Collected data:
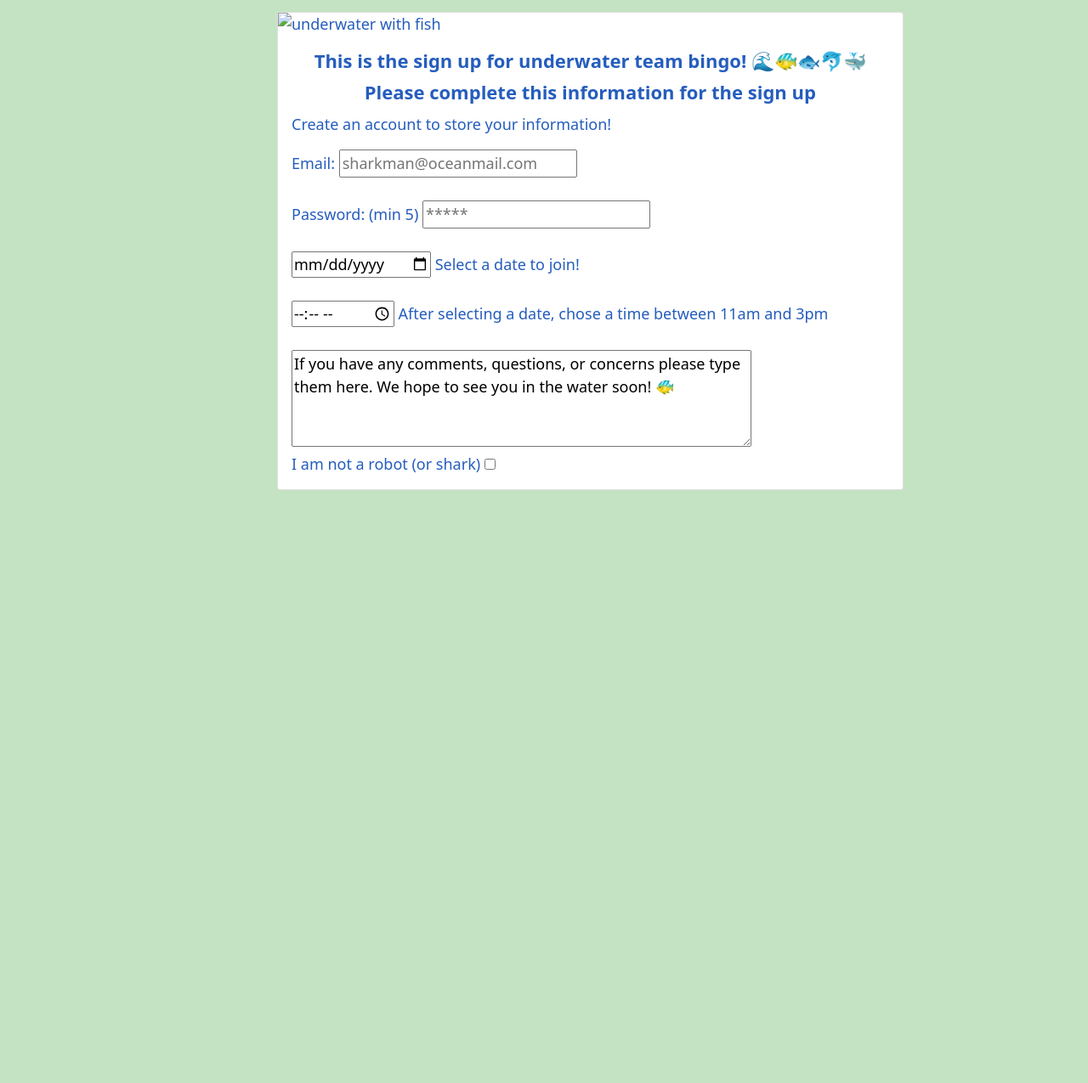
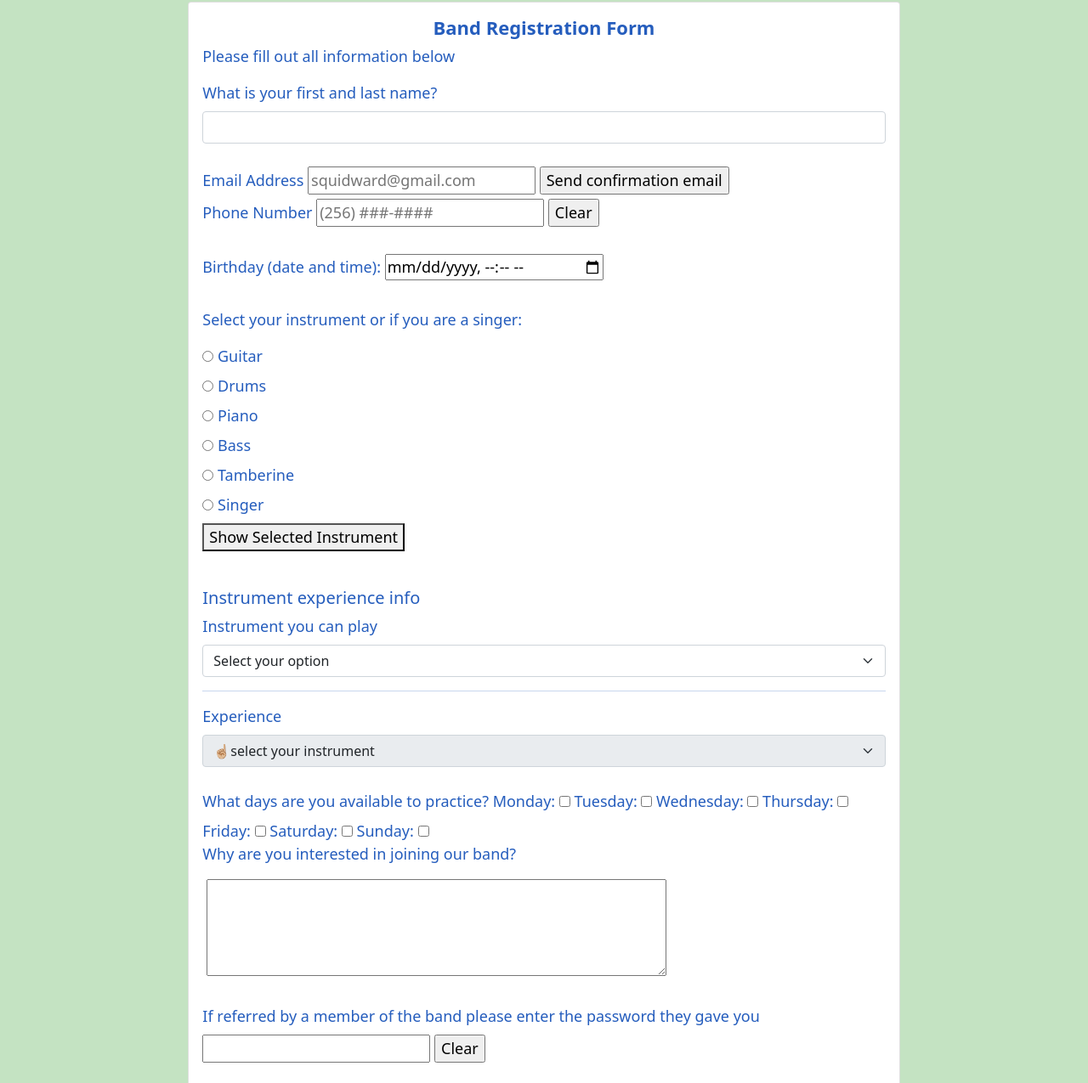
Before and after one commit to salehmb89/hotel-india-lab, a plain HTML site: page index.html in a window 1280 px wide. Shown: the part 40-1315 px from the top of the page at 85% size. Before the commit the page ends 800 px from the top, so only its background shows below. Drawn offline with nearby package versions, Linux system fonts and the light colour scheme.

Commit message:
Update index.html

```diff
--- a/index.html
+++ b/index.html
@@ -1,58 +1,161 @@
 <!DOCTYPE html>
-<html lang="en" >
+<html lang="en">
   <head>
-  <meta charset="UTF-8">
-  <title>Hotel-lab</title>
-  <meta name="viewport" content="width=device-width, initial-scale=1"><link rel="stylesheet" href="https://cdnjs.cloudflare.com/ajax/libs/normalize/5.0.0/normalize.min.css">
-<link rel='stylesheet' href='https://cdnjs.cloudflare.com/ajax/libs/bootstrap/5.0.2/css/bootstrap.min.css'>
-<link rel="stylesheet" href="./styles/style.css">
-
+    <meta charset="UTF-8" />
+    <title>IndiaLab</title>
+    <meta name="viewport" content="width=device-width, initial-scale=1" />
+    <link
+      rel="stylesheet"
+      href="https://cdnjs.cloudflare.com/ajax/libs/normalize/5.0.0/normalize.min.css"
+    />
+    <link
+      rel="stylesheet"
+      href="https://cdnjs.cloudflare.com/ajax/libs/bootstrap/5.0.2/css/bootstrap.min.css"
+    />
+    <link rel="stylesheet" href="./styles/style.css" />
+    <link href="https://fonts.googleapis.com/css2?family=Oswald&display=swap" rel="stylesheet">
   </head>
-<body>
-
-  <!--nav bar-->
+  <body class="container-fluid">
     <div class="topnav">
-  <a class="navbar-brand" >Kristina W</a>
-  <a class="nav-link active" href=https://github.com/kwilliams31/Hotel-lab target="_blank">check out repo</a>
-<a class="nav-link active" href="https://validator.nu/?doc=https%3A%2F%2Fkwilliams31.github.io%2FHotel-lab%2F" target="_blank" >Code Validation</a>
+      <a class="active" href="#home">Alec Moore</a>
+      <a href="https://github.com/alecmo26/IndiaLab" target= "_blank">CODE</a>
+      <a href="https://validator.w3.org/nu/?doc=https%3A%2F%2Falecmo26.github.io%2FIndiaLab%2F" target= "_blank"> Check Page Validity</a>
     </div>
 
-<!--card with name input form-->
-<div class="row">
-<div class="col-md-7 offset-sm-3">
+    <div class="row"></div>
+
+      <!-- this is my name card -->
+      <div class="col-sm-8 offset-sm-2">
         <div class="card">
-  <img class="img-fluid" src="photos/underwater.jpg" alt="underwater with fish">
+          <div class="card-body">
+            <h2 class="card-title">Band Registration Form</h2>
+            <p class="card-text">Please fill out all information below</p>
 
-  <!--Creating the card with the information for the user to input-->
-  <div class="card-body">
-    <h5 class="card-title">This is the sign up for underwater team bingo! 🌊🐠🐟🐬🐳</h5>
-    <p class="card-title">Please complete this information for the sign up</p>
+            <label for="userName" class="form-label">What is your first and last name?</label>
+            <input
+              type="text"
+              id="userName"
+              class="form-control"
+              name="userName"
+            />
+            <br />
+            <!-- Email -->
+            <form>
 
-      <form id="userInput">
-        <!--Getting email and password input-->
-        <p> Create an account to store your information!</p>
-        <label for="userEmail">Email:</label>
-        <input type="email" id="userEmail" name="email" placeholder="sharkman@oceanmail.com" required><br><br>
-        <label for="userPwd">Password: (min 5)</label>
-        <input type="password" id="userPwd" name="pwd" minlength="5" placeholder="*****" required><br><br>
+              <label for="userName" class="form-label">Email Address</label>
 
-      <!--user selecting a date and time to sign up-->
-      <input type="Date"> Select a date to join!
-      <br> <br>
-      <input type="Time"> After selecting a date, chose a time between 11am and 3pm
-      <br> <br>
+              <input type="email" id="email" name="email" placeholder="squidward@gmail.com">
 
-      <!--text area for any information from user-->
-      <textarea id="comment" name="commment" rows="4" cols="50">If you have any comments, questions, or concerns please type them here. We hope to see you in the water soon! 🐠 </textarea>
-      <br>
-
-      <!--verifying human-->
-      I am not a robot (or shark) <input type="checkbox" id="myCheck" onclick="myFunction()">
-      <!--connecting to JS, submit button shows after verification-->
-      <input id = "submitButton" type="submit" style="display:none">
+              <input type="submit" value="Send confirmation email">
 
             </form>
+            <!-- Phone# -->
+            <form>
+
+              <label for="userName" class="form-label">Phone Number</label>
+
+              <input type="text" id="phoneNumber" name="userName" placeholder="(256) ###-####" required>
+
+              <input type="reset" value="Clear">
+
+            </form>
+            <br />
+            <!-- Birthday for reasons -->
+            <form>
+              <label for="birthdaytime" class="form-label">Birthday (date and time):</label>
+              <input type="datetime-local" id="birthdaytime" name="birthdaytime">
+            </form>
+            <br />
+            <!-- Radio -->
+            <p>Select your instrument or if you are a singer:</p>
+<div>
+  <input type="radio" name="size" value="Guitar" id="xs" required>
+  <label for="xs" class="form-label">Guitar</label>
 </div>
+<div>
+  <input type="radio" name="size" value="Drums" id="s" required>
+  <label for="s" class="form-label">Drums</label>
+</div>
+<div>
+  <input type="radio" name="size" value="Piano" id="m" required>
+  <label for="m" class="form-label">Piano</label>
+</div>
+<div>
+  <input type="radio" name="size" value="Bass" id="l" required>
+  <label for="l" class="form-label">Bass</label>
+</div>
+<div>
+  <input type="radio" name="size" value="Tamberine" id="xl" required>
+  <label for="xl" class="form-label">Tamberine</label>
+</div>
+<div>
+  <input type="radio" name="size" value="Singer" id="xxl" required>
+  <label for="xxl" class="form-label">Singer</label>
+</div>
+<p>
+  <button id="btn">Show Selected Instrument</button>
+</p>
+<p id="output"></p>
+            <br />
+            <!-- One input to another input -->
+        <h5>Instrument experience info</h5>
+
+        <label for="instrumentKind" class="form-label">Instrument you can play</label>
+        <select id="instrumentKind" class="form-select" name="instrumentName">
+          <option value="" disabled selected>Select your option</option>
+          <option value="guitar">Guitar</option>
+          <option value="drums">Drums</option>
+          <option value="piano">Piano</option>
+          <option value="bass">Bass</option>
+          <option value="tamberine">Tamberine</option>
+          <option value="singer">Singer</option>
+        </select>
+        <hr />
+        <label for="instrumentName" class="form-label">Experience</label>
+        <select id="instrumentName" class="form-select" name="instrumentName" disabled>
+          <option>☝🏼select your instrument</option>
+        </select>
+        <br />
+            <!-- Check Box -->
+            <label for="userName" class="form-label">What days are you available to practice?</label>
+            Monday: <input type="checkbox" id="myCheck1" onclick="myFunction()">
+            Tuesday: <input type="checkbox" id="myCheck2" onclick="myFunction()">
+            Wednesday: <input type="checkbox" id="myCheck3" onclick="myFunction()">
+            Thursday: <input type="checkbox" id="myCheck4" onclick="myFunction()">
+            Friday: <input type="checkbox" id="myCheck5" onclick="myFunction()">
+            Saturday: <input type="checkbox" id="myCheck6" onclick="myFunction()">
+            Sunday: <input type="checkbox" id="myCheck7" onclick="myFunction()">
+            <br />
+            <!-- Textarea -->
+            <form>
+              <p>Why are you interested in joining our band?</p>
+              <label for="w3review" ></label>
+              <textarea id="w3review" name="w3review" rows="4" cols="50"></textarea>
+              <br>
+            </form>
+            <br />
+            <!-- Password -->
+            <form>
+
+              <label for="userName" class="form-label">If referred by a member of the band please enter the password they gave you</label>
+
+              <input type="password" id="userPassword" name="userName">
+
+              <input id="submit" type="reset" value="Clear">
+
+            </form>
+
+
+            <br />
+            <form>
+            <button id="submitButton" type="submit" class="btn btn-primary">Submit Form</button>
+            </form>
+
+            <button id="loadData" class="btn btn-secondary">
+              Load my Profile Info
+            </button>
+
+
           </div>
         </div>
       </div>
@@ -60,19 +163,8 @@
 
 
 
-<!-- <form id="check">
-  <input type="checkbox" id="vehicle1" name="vehicle1" value="value1">
-  <label for="vehicle1">do you wear wigs?</label><br>
-  <input type="checkbox" id="vehicle2" name="vehicle2" value="value2">
-  <label for="vehicle2">have you worn wigs</label><br>
-  <input type="checkbox" id="vehicle3" name="vehicle3" value="value3">
-  <label for="vehicle3">will you wear wigs</label><br><br>
-  <input type="submit" value="Submit">
-</form> -->
-
-<script src='https://cdnjs.cloudflare.com/ajax/libs/jquery/3.6.1/jquery.min.js'></script>
-<script src='https://cdnjs.cloudflare.com/ajax/libs/jqueryui/1.13.2/jquery-ui.min.js'></script>
+    <script src="https://cdnjs.cloudflare.com/ajax/libs/jquery/3.6.0/jquery.min.js"></script>
+    <script src="https://cdnjs.cloudflare.com/ajax/libs/jqueryui/1.12.1/jquery-ui.min.js"></script>
     <script src="./scripts/script.js"></script>
-
   </body>
 </html>
```
Lines whose indentation alone changed are shown as unchanged.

■ **PROMPT**
Go through the entries and copy each line holding the string "Piano".

■ **OUTPUT OF THE EXERCISE**
+  <input type="radio" name="size" value="Piano" id="m" required>
+  <label for="m" class="form-label">Piano</label>
+          <option value="piano">Piano</option>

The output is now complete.